More “high-rise hog hotels” are going up on Yaji Mountain in southern China, as the country rapidly modernizes and expands its hog industry.
One building will have as many as 13 floors—the world’s tallest building of its kind.
“There are big advantages to a high-rise building,” said Xu Jiajing, manager of Yangxiang’s mountain-top farm, according to Reuters.
“It saves energy and resources. The land area is not that much but you can raise a lot of pigs.”
However, building up costs more for feeding, ventilation, manure management and using elevators to move pigs.
And recently China’s hog producers have pulled back on their aggressive expansion plans because profits are being squeezed by lower hog prices and higher feed costs, some of that because of a new tariff on U.S. soybeans.
Farm manager Xu said Yangxiang reduces the risk of disease by managing each floor separately, with staff working on the same floor every day.
New sows are introduced to a building on the top floor and are then moved by elevator to an assigned level where they remain.
The ventilation system is designed to prevent air from circulating between floors, instead coming from the ground channels to ducts on each floor.
A central exhaust is on the roof with extraction fans pulling air through filters.
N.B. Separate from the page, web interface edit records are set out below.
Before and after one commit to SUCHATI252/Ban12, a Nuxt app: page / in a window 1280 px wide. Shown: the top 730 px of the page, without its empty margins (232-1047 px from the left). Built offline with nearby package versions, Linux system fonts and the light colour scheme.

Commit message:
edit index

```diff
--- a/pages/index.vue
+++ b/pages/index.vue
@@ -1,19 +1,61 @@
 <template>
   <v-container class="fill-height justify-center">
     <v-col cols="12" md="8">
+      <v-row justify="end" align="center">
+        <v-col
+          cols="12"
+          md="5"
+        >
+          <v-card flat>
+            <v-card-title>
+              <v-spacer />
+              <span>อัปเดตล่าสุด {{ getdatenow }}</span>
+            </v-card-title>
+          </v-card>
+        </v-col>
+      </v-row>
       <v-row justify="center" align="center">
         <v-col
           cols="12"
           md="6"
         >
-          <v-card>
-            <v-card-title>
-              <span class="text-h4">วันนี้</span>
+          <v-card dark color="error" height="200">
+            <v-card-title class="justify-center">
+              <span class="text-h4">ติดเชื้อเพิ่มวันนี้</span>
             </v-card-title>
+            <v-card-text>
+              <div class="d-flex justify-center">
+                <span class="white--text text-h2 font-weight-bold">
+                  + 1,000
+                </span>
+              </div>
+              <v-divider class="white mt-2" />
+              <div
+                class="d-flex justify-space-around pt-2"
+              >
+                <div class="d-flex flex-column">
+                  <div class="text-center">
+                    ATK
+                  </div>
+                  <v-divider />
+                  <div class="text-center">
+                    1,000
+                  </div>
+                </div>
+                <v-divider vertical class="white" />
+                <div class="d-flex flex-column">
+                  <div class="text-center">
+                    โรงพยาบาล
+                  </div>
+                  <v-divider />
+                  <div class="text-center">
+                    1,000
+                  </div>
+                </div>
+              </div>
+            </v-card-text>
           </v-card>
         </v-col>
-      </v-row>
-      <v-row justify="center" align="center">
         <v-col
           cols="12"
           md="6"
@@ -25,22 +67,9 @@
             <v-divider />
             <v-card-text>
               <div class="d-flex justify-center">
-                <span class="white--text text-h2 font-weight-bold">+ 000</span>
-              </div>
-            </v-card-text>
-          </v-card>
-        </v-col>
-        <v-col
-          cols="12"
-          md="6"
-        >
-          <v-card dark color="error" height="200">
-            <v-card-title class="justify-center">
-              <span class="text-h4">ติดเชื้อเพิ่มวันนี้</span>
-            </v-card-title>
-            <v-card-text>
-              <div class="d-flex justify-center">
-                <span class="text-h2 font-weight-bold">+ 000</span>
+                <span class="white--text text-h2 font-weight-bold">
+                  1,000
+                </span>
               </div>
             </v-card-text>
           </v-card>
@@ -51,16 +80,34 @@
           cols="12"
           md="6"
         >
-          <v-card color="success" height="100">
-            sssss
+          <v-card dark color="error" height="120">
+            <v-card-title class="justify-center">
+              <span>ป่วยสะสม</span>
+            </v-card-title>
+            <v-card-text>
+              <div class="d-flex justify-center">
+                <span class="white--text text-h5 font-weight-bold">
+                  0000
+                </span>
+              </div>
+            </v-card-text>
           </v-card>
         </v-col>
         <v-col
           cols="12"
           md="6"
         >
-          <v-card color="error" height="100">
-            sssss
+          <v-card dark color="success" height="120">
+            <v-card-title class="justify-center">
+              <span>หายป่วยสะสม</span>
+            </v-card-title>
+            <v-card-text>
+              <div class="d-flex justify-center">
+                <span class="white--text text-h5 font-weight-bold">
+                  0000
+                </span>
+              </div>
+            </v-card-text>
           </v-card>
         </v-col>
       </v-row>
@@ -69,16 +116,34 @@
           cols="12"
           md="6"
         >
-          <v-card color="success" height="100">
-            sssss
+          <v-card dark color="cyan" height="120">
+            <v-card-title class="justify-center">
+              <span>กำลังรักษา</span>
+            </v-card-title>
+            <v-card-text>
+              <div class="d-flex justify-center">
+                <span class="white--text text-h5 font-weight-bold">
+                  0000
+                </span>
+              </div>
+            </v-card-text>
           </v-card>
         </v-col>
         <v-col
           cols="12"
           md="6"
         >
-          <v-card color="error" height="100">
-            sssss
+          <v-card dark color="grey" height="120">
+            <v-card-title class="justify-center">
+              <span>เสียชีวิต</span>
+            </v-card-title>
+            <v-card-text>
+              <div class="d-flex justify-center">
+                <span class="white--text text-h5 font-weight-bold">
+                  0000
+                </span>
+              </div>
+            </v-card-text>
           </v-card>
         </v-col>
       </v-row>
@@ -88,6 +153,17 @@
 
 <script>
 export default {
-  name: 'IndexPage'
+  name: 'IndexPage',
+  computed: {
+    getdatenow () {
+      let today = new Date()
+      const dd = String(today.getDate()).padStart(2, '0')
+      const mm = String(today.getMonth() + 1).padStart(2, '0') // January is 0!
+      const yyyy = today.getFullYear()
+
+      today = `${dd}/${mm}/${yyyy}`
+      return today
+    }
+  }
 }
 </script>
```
A waste treatment plant is still under construction to handle the site’s manure. After treatment, the liquid will be sprayed on the surrounding forest and solids will be sold to farms as organic fertilizer.
Yangxiang will house 30,000 sows in this 11-hectare (27-acre) site by year-end, producing 840,000 piglets per year.
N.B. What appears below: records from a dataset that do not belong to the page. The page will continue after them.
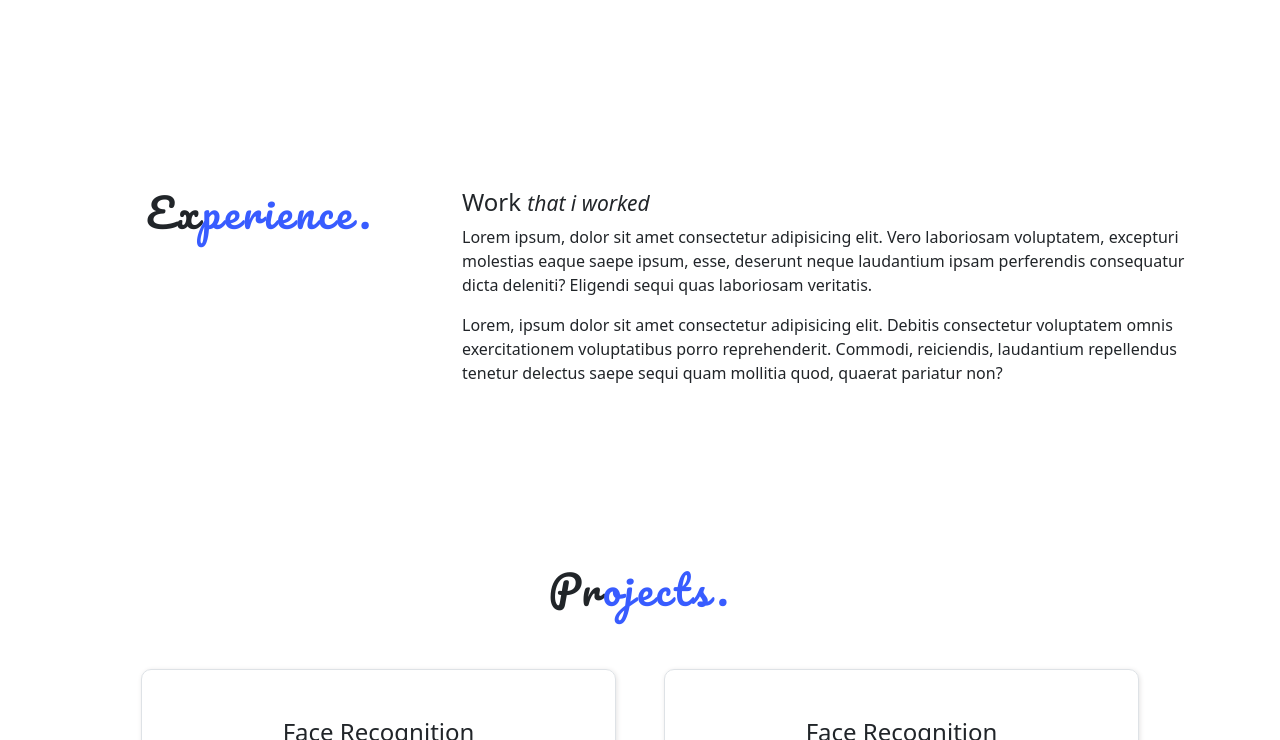
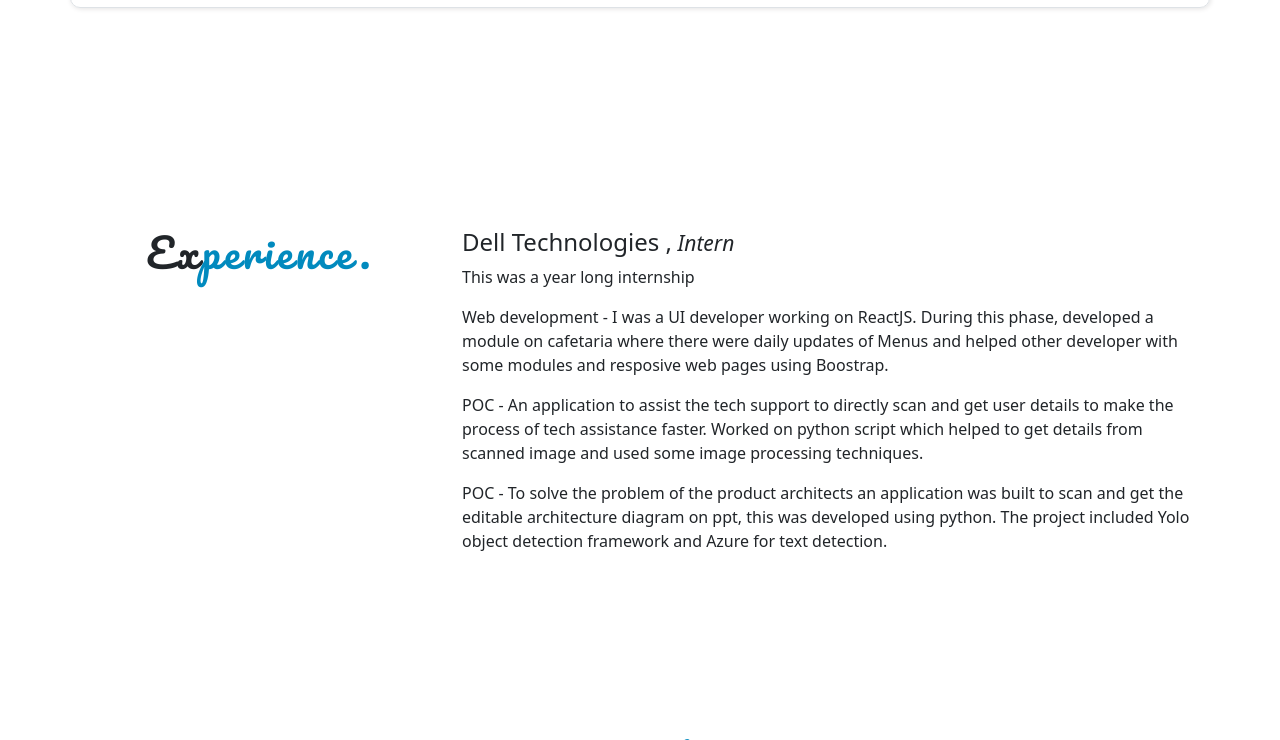
Before and after one commit to srikrishnas/portfolio-v2, a plain HTML site: page index.html in a window 1280 px wide. Shown: the part 2060-2800 px from the top of the page. Drawn offline with nearby package versions, Linux system fonts and the light colour scheme; files whose address does not match are found by name.

Commit message:
image updater

```diff
--- a/css/style.css
+++ b/css/style.css
@@ -10,8 +10,8 @@
 
 :root {
     /* colors */
-    --primary: #385cff !important;
-    --secondary: #ff75af !important;
+    --primary: #018abe !important;
+    --secondary: #97cadb !important;
     --grey: #e4e3e3 !important;
     --dark: #343a40 !important;
     /* font family */
@@ -108,7 +108,7 @@
 }
 
 #person-img {
-    background-image: url("C:/Users/srikrishna/Desktop/portfolio v2/images/me.png");
+    background-image: url('../images/me.png');
     background-repeat: no-repeat;
     /* width: 100%; */
     height: 408px;
--- a/index.html
+++ b/index.html
@@ -58,7 +58,7 @@
                     <li class="py-4"><i class='bx bxl-linkedin'></i></li>
                 </div>
                 <div class="col-10 col-sm-10 col-md-4 pt-5">
-                    <h3>HI!</h3>
+                    <h3>Hi!</h3>
                     <h1>I am <span class="theme-text">Srikrishna S</span> </h1>
                     <h4>Full Stack Developer</h4>
                     <button class="btn btn-lg btn-dark mt-3 px-4">
@@ -79,13 +79,9 @@
                 </div>
                 <div class="col-12 col-md-8 col-lg-8">
                     <h4>Srikrishna S <small><i>Full stack developer</i></small> </h4>
-                    <p>Lorem ipsum dolor sit amet consectetur adipisicing elit. Placeat
-                        sit ducimus laudantium quam voluptates quasi beatae impedit ullam!
-                        Maiores autem amet libero repudiandae animi ratione fugit!
-                        Laudantium praesentium soluta expedita.</p>
-                    <p>Lorem ipsum dolor sit amet consectetur, adipisicing elit. Exercitationem voluptate sunt non ex
-                        id! Rerum officia numquam ullam provident, placeat quis. Pariatur et praesentium totam tenetur
-                        dicta numquam dolores quisquam!</p>
+                    <p>I'm an Mtech Graduate from NMAMIT,nitte I was graduated in 2020.I Did my B.E in the same Institue and graduated on 2018 batch.</p>
+                    <p>As a computer science engineer, I always love doing something with program files and its code. yeahh i even just install and uninstall softwares thats fun for me. And working cross domain makes my mind think in all directions for a solution.In web development i love creating small as well as big web applications. And to try out all the technologies used for that.</p>
+                    <p>When I'm not in front of a computer screen, I'm probably playing chess, or swimming.</p>
                 </div>
             </div>
         </div>
@@ -192,13 +188,17 @@
                     <h1 class="pb-5 pb-md-0">Ex<span class="theme-text">perience.</span></h1>
                 </div>
                 <div class="col-12 col-md-8 col-lg-8">
-                    <h4>Work <small><i>that i worked</i></small></h4>
-                    <p>Lorem ipsum, dolor sit amet consectetur adipisicing elit. Vero laboriosam voluptatem, excepturi
-                        molestias eaque saepe ipsum, esse, deserunt neque laudantium ipsam perferendis consequatur dicta
-                        deleniti? Eligendi sequi quas laboriosam veritatis.</p>
-                    <p>Lorem, ipsum dolor sit amet consectetur adipisicing elit. Debitis consectetur voluptatem omnis
-                        exercitationem voluptatibus porro reprehenderit. Commodi, reiciendis, laudantium repellendus
-                        tenetur delectus saepe sequi quam mollitia quod, quaerat pariatur non?</p>
+                    <h4>Dell Technologies ,<small><i> Intern</i></small></h4>
+                    <p>This was a year long internship</p>
+                    <p>Web development - I was a UI developer working on ReactJS. During this phase, developed a module on cafetaria
+                        where there were daily updates of Menus and helped other developer with some modules and resposive web pages using Boostrap.
+                    </p>
+                    <p>POC - An application to assist the tech support to directly scan and get user details to make the process
+                         of tech assistance faster. Worked on python script which helped to get details from scanned image and
+                         used some image processing techniques.</p>
+                    <p>POC - To solve the problem of the product architects an application was built to scan and get the editable
+                        architecture diagram on ppt, this was developed using python. The project included Yolo object detection
+                        framework and Azure for text detection.</p>
                 </div>
             </div>
         </div>
```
The company has spent nearly 16,000 yuan ($2,524 US) per sow on the new farm, about 500 million yuan ($79 million US), not including the cost of the pigs.
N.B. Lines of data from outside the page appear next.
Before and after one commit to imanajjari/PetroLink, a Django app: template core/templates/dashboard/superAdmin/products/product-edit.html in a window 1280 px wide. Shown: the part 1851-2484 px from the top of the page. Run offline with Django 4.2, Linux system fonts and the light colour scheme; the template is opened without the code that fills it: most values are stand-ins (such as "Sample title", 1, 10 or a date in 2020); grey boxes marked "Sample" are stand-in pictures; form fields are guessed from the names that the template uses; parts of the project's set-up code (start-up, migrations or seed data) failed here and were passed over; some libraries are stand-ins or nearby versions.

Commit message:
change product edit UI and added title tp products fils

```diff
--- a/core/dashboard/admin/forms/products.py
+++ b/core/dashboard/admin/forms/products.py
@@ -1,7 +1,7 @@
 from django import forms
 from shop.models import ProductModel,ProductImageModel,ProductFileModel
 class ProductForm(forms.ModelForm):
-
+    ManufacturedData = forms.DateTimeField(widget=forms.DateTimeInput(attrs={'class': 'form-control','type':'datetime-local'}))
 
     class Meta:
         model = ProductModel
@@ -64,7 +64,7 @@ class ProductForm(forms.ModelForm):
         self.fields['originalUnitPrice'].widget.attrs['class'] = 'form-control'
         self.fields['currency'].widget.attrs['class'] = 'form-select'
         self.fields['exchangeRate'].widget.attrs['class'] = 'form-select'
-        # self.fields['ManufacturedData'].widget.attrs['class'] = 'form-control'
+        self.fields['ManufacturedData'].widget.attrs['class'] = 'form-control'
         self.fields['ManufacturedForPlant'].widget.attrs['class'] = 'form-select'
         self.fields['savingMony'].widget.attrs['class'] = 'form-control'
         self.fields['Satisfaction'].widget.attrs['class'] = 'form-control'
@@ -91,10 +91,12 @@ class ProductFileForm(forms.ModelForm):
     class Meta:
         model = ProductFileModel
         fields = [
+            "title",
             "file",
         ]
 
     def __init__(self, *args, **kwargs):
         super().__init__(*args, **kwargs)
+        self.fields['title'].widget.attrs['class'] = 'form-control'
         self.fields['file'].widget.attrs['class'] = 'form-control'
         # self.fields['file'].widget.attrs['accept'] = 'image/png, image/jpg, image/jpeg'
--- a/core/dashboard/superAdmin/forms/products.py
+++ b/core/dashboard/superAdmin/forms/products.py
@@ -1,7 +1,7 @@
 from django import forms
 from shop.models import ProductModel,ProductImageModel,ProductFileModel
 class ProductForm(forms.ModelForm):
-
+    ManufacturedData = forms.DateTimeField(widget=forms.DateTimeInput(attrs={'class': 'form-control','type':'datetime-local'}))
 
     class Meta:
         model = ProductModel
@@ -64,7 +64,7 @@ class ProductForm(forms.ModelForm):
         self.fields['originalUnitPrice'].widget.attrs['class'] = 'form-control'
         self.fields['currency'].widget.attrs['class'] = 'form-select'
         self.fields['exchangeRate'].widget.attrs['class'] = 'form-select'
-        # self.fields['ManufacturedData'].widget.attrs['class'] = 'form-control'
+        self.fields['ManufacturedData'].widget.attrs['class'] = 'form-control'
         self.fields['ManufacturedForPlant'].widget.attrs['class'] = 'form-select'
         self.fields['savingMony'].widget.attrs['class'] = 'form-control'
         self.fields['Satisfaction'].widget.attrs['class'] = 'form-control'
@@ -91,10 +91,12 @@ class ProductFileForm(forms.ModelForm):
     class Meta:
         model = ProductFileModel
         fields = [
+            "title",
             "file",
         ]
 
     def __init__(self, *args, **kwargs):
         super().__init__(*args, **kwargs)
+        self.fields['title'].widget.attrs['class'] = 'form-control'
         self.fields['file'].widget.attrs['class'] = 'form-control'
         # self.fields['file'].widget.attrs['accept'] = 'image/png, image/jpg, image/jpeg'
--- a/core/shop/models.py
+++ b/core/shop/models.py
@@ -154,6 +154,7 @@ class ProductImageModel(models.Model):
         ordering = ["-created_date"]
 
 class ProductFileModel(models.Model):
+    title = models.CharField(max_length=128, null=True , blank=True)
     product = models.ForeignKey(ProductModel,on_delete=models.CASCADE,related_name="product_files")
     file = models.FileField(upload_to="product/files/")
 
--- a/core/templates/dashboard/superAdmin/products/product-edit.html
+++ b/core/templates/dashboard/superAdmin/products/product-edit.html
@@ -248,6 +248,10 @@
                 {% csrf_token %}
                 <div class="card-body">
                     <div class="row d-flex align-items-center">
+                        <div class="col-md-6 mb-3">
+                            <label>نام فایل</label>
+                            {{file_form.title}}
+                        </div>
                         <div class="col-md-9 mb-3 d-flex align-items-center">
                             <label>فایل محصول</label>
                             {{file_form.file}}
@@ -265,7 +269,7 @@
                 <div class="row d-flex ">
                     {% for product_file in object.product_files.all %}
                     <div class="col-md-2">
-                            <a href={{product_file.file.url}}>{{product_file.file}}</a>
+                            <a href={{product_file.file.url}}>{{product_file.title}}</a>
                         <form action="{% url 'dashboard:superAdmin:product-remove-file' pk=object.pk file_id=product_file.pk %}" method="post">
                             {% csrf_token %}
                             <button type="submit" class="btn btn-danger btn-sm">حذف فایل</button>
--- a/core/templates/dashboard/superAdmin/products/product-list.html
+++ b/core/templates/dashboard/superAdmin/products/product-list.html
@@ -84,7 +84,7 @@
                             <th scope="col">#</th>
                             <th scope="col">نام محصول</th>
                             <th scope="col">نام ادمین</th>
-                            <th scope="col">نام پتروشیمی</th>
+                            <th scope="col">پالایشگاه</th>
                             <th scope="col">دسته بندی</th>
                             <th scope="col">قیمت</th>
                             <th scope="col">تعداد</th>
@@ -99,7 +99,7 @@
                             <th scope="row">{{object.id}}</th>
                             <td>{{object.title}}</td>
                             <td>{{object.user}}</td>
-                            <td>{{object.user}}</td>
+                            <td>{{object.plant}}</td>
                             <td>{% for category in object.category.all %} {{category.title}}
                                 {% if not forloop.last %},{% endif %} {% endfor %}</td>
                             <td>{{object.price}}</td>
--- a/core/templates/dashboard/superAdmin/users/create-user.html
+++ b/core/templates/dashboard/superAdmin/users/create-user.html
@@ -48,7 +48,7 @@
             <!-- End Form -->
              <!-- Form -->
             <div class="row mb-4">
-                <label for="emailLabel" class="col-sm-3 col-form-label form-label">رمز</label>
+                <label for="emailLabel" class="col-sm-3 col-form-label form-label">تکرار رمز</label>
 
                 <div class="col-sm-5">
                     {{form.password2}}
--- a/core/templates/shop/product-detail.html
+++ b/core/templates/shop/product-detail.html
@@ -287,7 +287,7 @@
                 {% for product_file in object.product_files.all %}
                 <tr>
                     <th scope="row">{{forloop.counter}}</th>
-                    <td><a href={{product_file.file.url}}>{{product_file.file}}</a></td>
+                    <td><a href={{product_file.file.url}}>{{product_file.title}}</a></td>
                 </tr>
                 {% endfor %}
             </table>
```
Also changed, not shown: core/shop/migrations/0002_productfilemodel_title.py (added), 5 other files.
Locating the farms on a mountain has challenges, but the site is close to Guigang, a city with a river port and waterway connections to the Pearl River Delta, one of the world’s most densely populated regions.
In Fujian province, Shenzhen Jinxinnong Technology Co. Ltd. also plans to invest 150 million yuan ($24 millionUS) in two five-story sow farms in Nanping. Two other companies are building high-rise hog farms in Fujian as well, according to an equipment firm involved in the projects.
Thai livestock-to-retail conglomerate CP Foods is also building four six-story pig units with local firm Zhejiang Huatong Meat Products Co. in Yiwu, a Chinese city near the large populations around Shanghai.
China’s 10 largest pig farming firms accounted for only 5.8 per cent of hogs sent to slaughter in 2016, but that was up by 2.8 per cent from the previous year, said Zhang Guangan, director of the China Swine Industry Association.